I loved both of the novellas here in their original incarnations. 'Diamond Dogs' was an early title in the PS Publishing Line, while 'Turquoise Days' is the second title in Golden Gryphon's line. If you've not yet read these, then here's a great chance to do so. They’re also a great way to introduce yourself to one of today's finest science fiction writers. Both slot into his 'Revelation Space' series, but they won't spoil the goings-on if you've not read the other books. Dark, dense and inventive, they're a treat that won't test your patience. Once you read these however, prepare to go out and read the rest of the series. That would be, in order; 'Revelation Space', 'Chasm City', 'Redemption Ark' and 'Absolution Gap'. Readers who want a taste of Reynolds work beforehand can read an excerpt from his latest novel, now out in the UK, 'Century Rain', here. It will be available in the US in mid-2005. None of these titles are novellas, though, folks. They aren't short novellas; they're thick and meaty novels, which you'll end up wishing were longer. And I can guarantee you that they're not in the least bit cute.

Speed Thrills

Runway model and race-car driver.
What makes a biography interesting? Well, sex, drugs, scandal, and car crashes will go along way to getting eyes on the page. And so, Miranda Seymour's 'Bugatti Queen' (Random House ; December 14, 2004 ; $24.95) looks to be one of those biographies that will be not only interesting, but utterly compelling. The subject of this biography, Hellé Nice, born Hélène Delangle, started her career as a nude dancer in the Paris of the 1920's, but found her true calling behind the wheel of a racecar. She was the original fast woman, in all senses of the word.

Born in 1900, the daughter of a provincial postmaster, she moved to Paris well before she was twenty years old. There, she eked out a living as the subject of naughty photographs, the kind that tourists could buy, six for a dollar, slipped to them in an envelope under the counter. But her lover, René Carrère, an artist, had the kind of connections to get her a job as a dancer. The money she made as a dancer enabled her to pass her driving test and buy a Citroën. And there she found her true calling, and her true love. When an injury ended her dancing career, she took to driving and never looked back.
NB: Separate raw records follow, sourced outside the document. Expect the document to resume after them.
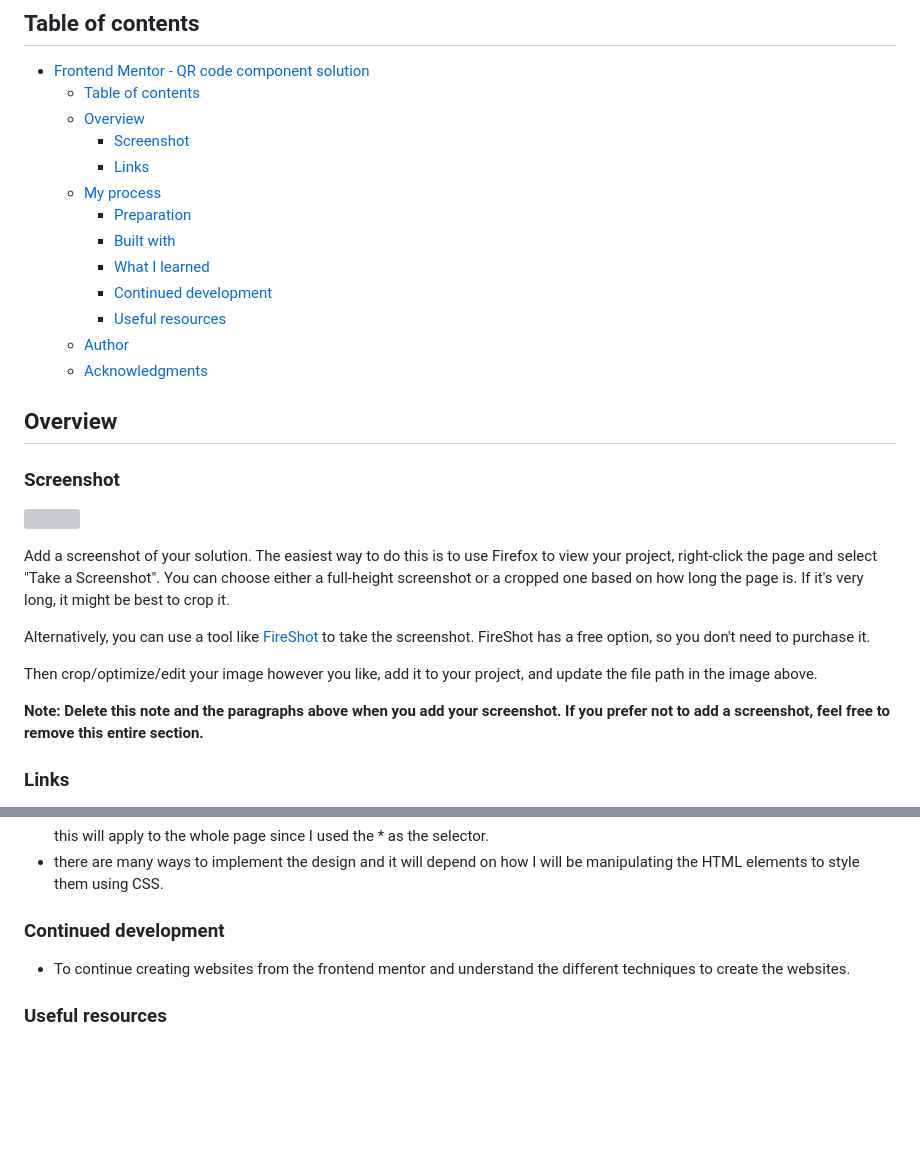
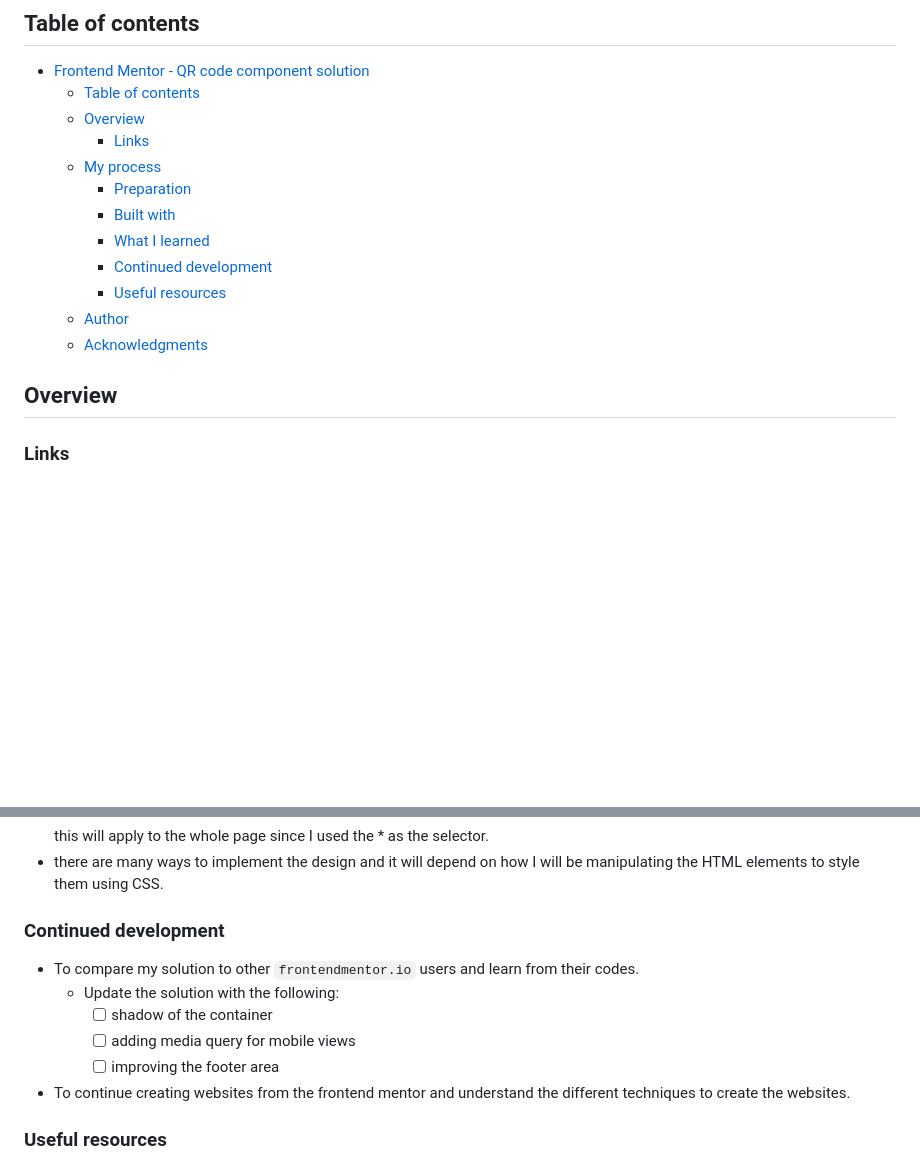
Before and after one commit to cerezoar/fem-qr_code_component, a Markdown page: README-aldrin.md, 2 parts joined by grey strips. GitHub-like rendering; blank space fills up the shorter version; grey boxes are pictures that could not be loaded.

Commit message:
update readme aldrin

```diff
--- a/README-aldrin.md
+++ b/README-aldrin.md
@@ -7,7 +7,6 @@ This is a solution to the [QR code component challenge on Frontend Mentor](https
 - [Frontend Mentor - QR code component solution](#frontend-mentor---qr-code-component-solution)
   - [Table of contents](#table-of-contents)
   - [Overview](#overview)
-    - [Screenshot](#screenshot)
     - [Links](#links)
   - [My process](#my-process)
     - [Preparation](#preparation)
@@ -21,17 +20,5 @@ This is a solution to the [QR code component challenge on Frontend Mentor](https
 
 ## Overview
 
-### Screenshot
-
-![](./screenshot.jpg)
-
-Add a screenshot of your solution. The easiest way to do this is to use Firefox to view your project, right-click the page and select "Take a Screenshot". You can choose either a full-height screenshot or a cropped one based on how long the page is. If it's very long, it might be best to crop it.
-
-Alternatively, you can use a tool like [FireShot](https://getfireshot.com/) to take the screenshot. FireShot has a free option, so you don't need to purchase it.
-
-Then crop/optimize/edit your image however you like, add it to your project, and update the file path in the image above.
-
-**Note: Delete this note and the paragraphs above when you add your screenshot. If you prefer not to add a screenshot, feel free to remove this entire section.**
-
 ### Links
 
@@ -75,6 +62,11 @@ Then crop/optimize/edit your image however you like, add it to your project, and
 
 ### Continued development
 
+- To compare my solution to other `frontendmentor.io` users and learn from their codes.
+  - Update the solution with the following:
+    - [ ] shadow of the container
+    - [ ] adding media query for mobile views
+    - [ ] improving the footer area
 - To continue creating websites from the frontend mentor and understand the different techniques to create the websites.
 
 ### Useful resources
```
Also changed, not shown: other parts of README-aldrin.md (+2 -2 lines).
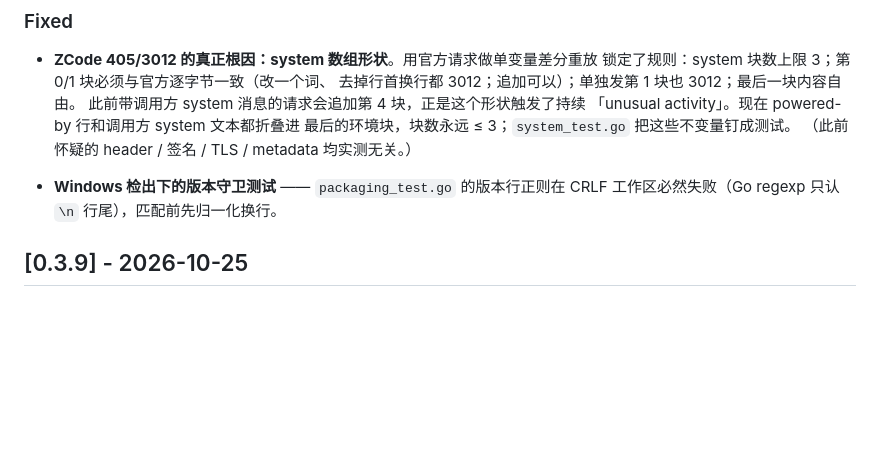
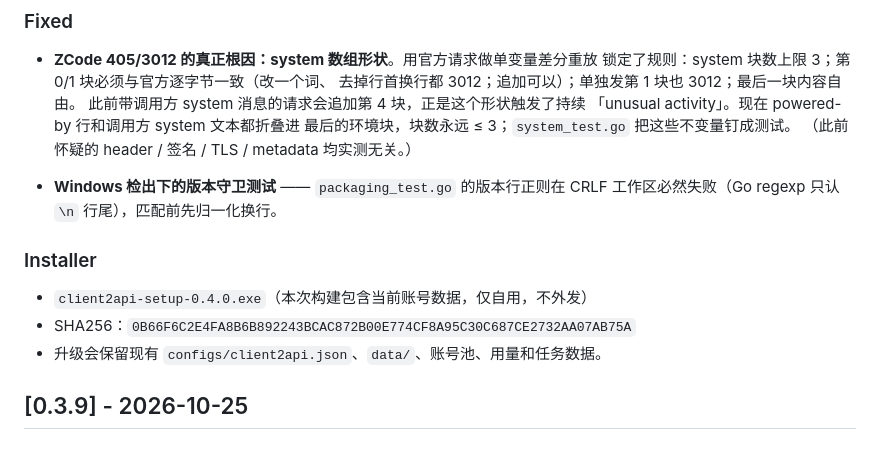
Before and after one commit to Cvencent/client2api, a Markdown page: CHANGELOG.md, the part around the change. Drawn GitHub-style; blank space fills up the shorter version.

Commit message:
docs(changelog): record installer sha256 for v0.4.0

```diff
--- a/CHANGELOG.md
+++ b/CHANGELOG.md
@@ -32,6 +32,12 @@
 
 - **Windows 检出下的版本守卫测试** —— `packaging_test.go` 的版本行正则在
   CRLF 工作区必然失败（Go regexp 只认 `\n` 行尾），匹配前先归一化换行。
+
+### Installer
+
+- `client2api-setup-0.4.0.exe`（本次构建包含当前账号数据，仅自用，不外发）
+- SHA256：`0B66F6C2E4FA8B6B892243BCAC872B00E774CF8A95C30C687CE2732AA07AB75A`
+- 升级会保留现有 `configs/client2api.json`、`data/`、账号池、用量和任务数据。
 
 ## [0.3.9] - 2026-10-25
 
```
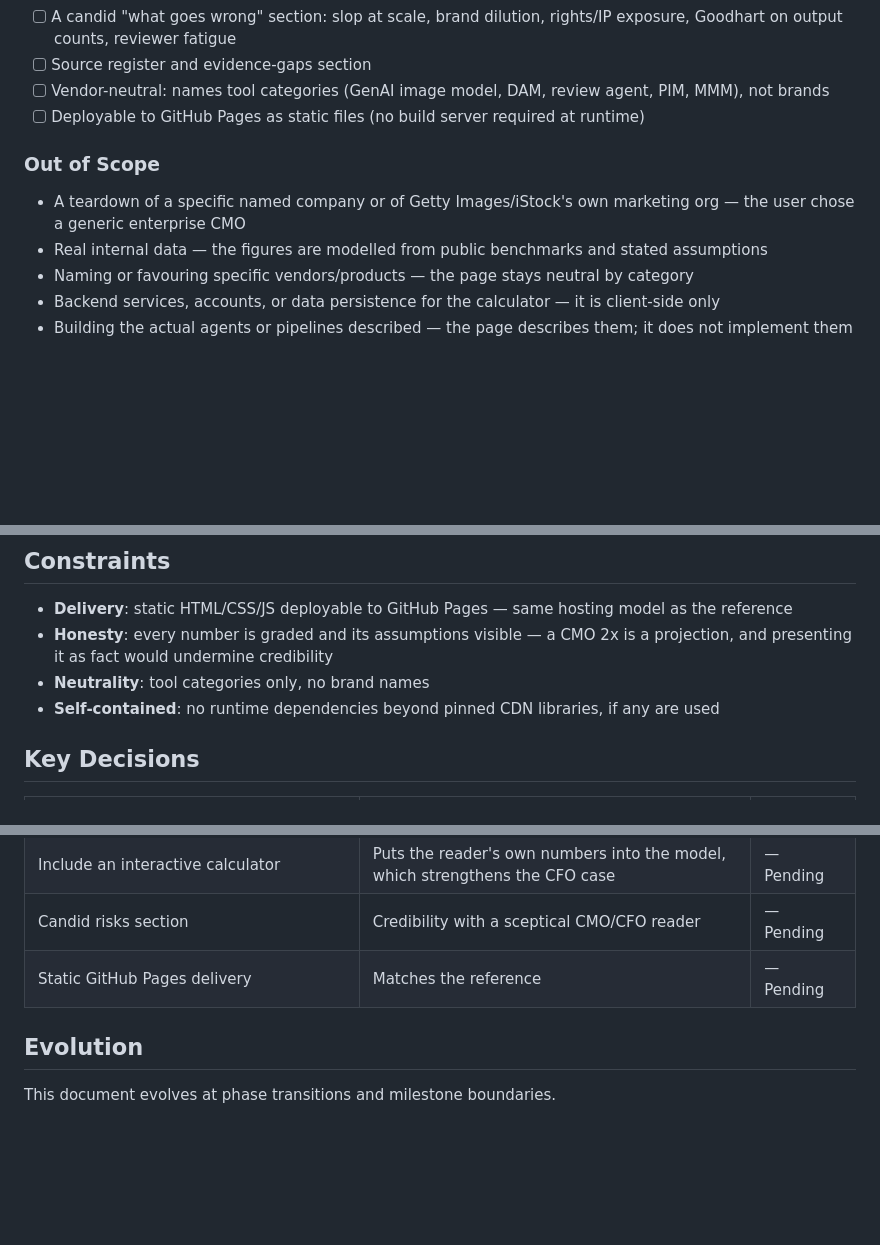
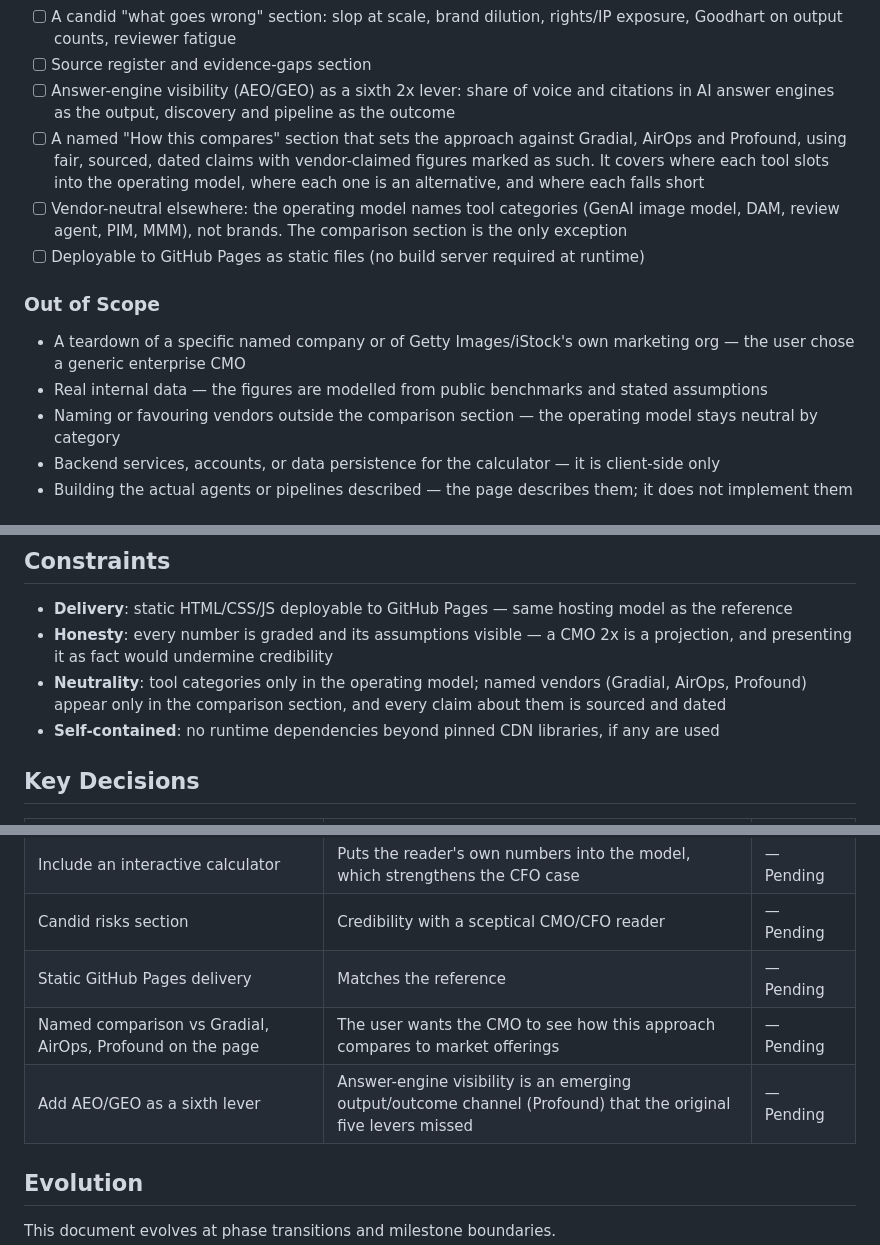
Before and after one commit to lyonsv/cmo-2x-teardown, a Markdown page: .planning/PROJECT.md, 3 parts joined by grey strips. GitHub-like rendering; blank space fills up the shorter version.

Commit message:
docs: add competitor comparison and AEO/GEO lever to project scope

```diff
--- a/.planning/PROJECT.md
+++ b/.planning/PROJECT.md
@@ -29,14 +29,16 @@ A CMO and their CFO finish the page convinced, through transparent and graded re
 - [ ] Adoption section: how to pull up the floor across creative, brand, and regional teams
 - [ ] A candid "what goes wrong" section: slop at scale, brand dilution, rights/IP exposure, Goodhart on output counts, reviewer fatigue
 - [ ] Source register and evidence-gaps section
-- [ ] Vendor-neutral: names tool categories (GenAI image model, DAM, review agent, PIM, MMM), not brands
+- [ ] Answer-engine visibility (AEO/GEO) as a sixth 2x lever: share of voice and citations in AI answer engines as the output, discovery and pipeline as the outcome
+- [ ] A named "How this compares" section that sets the approach against Gradial, AirOps and Profound, using fair, sourced, dated claims with vendor-claimed figures marked as such. It covers where each tool slots into the operating model, where each one is an alternative, and where each falls short
+- [ ] Vendor-neutral elsewhere: the operating model names tool categories (GenAI image model, DAM, review agent, PIM, MMM), not brands. The comparison section is the only exception
 - [ ] Deployable to GitHub Pages as static files (no build server required at runtime)
 
 ### Out of Scope
 
 - A teardown of a specific named company or of Getty Images/iStock's own marketing org — the user chose a generic enterprise CMO
 - Real internal data — the figures are modelled from public benchmarks and stated assumptions
-- Naming or favouring specific vendors/products — the page stays neutral by category
+- Naming or favouring vendors outside the comparison section — the operating model stays neutral by category
 - Backend services, accounts, or data persistence for the calculator — it is client-side only
 - Building the actual agents or pipelines described — the page describes them; it does not implement them
 
@@ -52,7 +54,7 @@ A CMO and their CFO finish the page convinced, through transparent and graded re
 
 - **Delivery**: static HTML/CSS/JS deployable to GitHub Pages — same hosting model as the reference
 - **Honesty**: every number is graded and its assumptions visible — a CMO 2x is a projection, and presenting it as fact would undermine credibility
-- **Neutrality**: tool categories only, no brand names
+- **Neutrality**: tool categories only in the operating model; named vendors (Gradial, AirOps, Profound) appear only in the comparison section, and every claim about them is sourced and dated
 - **Self-contained**: no runtime dependencies beyond pinned CDN libraries, if any are used
 
 ## Key Decisions
@@ -65,6 +67,8 @@ A CMO and their CFO finish the page convinced, through transparent and graded re
 | Include an interactive calculator | Puts the reader's own numbers into the model, which strengthens the CFO case | — Pending |
 | Candid risks section | Credibility with a sceptical CMO/CFO reader | — Pending |
 | Static GitHub Pages delivery | Matches the reference | — Pending |
+| Named comparison vs Gradial, AirOps, Profound on the page | The user wants the CMO to see how this approach compares to market offerings | — Pending |
+| Add AEO/GEO as a sixth lever | Answer-engine visibility is an emerging output/outcome channel (Profound) that the original five levers missed | — Pending |
 
 ## Evolution
 
```
Also changed, not shown: other parts of .planning/PROJECT.md (+1 -1 lines).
She was aided in her career by her lovers, who eventually included Ettore Bugatti. With the backing of the kind of man who built racecars, she was able to join the world of male racecar drivers and compete against them. Back then, the attitude towards the drivers was epitomized by Harold Lloyd's classic film 'Safety Last'. This wasn't a world of fire-retardants, airbags and Medevac copters. Death was swift and certain; injuries that maimed were par for these racecourses. With her gorgeous looks and her ready smile, she was tailor-made to help Bugatti promote his teams and cars. She counted as her lovers Baron Philippe De Rothschild and Count Bruno d'Harcourt. She raced on treacherous American dirt tracks and in speedbowls in the 1930's. But what was to follow was as much treachery as tragedy.

Seymour's work trends towards the novelistic and is drawn from a cache of previous undiscovered journals and papers. Browse through the book and see if you aren't captivated. Hellé Nice -- Hélène Delangle -- is not now a household name. But she certainly deserves the chance. One is inclined to suspect that a decent screenwriter, producer or actress might see a very visually and emotionally compelling story in 'Bugatti Queen'. If so, you'll be able to say you read the book long ago -- and you'll know that it was better than the movie.